→ INSTRUCTIONS TO FOLLOW
For every line in the entries that contains "module", show the whole line.

*** PROVIDED RECORDS Section Begins ***

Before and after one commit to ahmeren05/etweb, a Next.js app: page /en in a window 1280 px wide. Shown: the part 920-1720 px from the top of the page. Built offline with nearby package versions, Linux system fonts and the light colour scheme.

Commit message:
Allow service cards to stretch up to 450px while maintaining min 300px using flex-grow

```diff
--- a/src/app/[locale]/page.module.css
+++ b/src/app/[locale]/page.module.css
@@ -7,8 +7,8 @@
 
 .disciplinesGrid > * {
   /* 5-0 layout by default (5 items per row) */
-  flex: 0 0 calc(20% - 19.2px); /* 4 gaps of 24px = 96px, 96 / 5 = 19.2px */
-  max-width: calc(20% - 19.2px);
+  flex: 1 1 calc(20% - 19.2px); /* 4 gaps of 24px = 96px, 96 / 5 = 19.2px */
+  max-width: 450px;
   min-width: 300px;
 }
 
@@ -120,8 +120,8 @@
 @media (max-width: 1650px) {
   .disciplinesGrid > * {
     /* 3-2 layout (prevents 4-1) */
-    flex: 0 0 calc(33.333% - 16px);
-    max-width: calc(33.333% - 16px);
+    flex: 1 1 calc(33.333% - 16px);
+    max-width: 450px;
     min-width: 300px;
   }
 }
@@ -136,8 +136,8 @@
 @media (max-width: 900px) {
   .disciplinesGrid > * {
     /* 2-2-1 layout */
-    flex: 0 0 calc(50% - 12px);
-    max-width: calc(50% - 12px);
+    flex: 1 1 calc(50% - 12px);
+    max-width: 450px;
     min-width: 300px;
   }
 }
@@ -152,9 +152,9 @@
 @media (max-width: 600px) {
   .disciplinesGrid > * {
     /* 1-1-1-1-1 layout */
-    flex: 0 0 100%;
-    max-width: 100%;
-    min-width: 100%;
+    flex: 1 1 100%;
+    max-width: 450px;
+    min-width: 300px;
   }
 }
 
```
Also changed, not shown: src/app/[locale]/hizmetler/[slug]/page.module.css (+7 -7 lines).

*** PROVIDED RECORDS Section Ends ***

→ YOUR SOLUTION
--- a/src/app/[locale]/page.module.css
+++ b/src/app/[locale]/page.module.css
Also changed, not shown: src/app/[locale]/hizmetler/[slug]/page.module.css (+7 -7 lines).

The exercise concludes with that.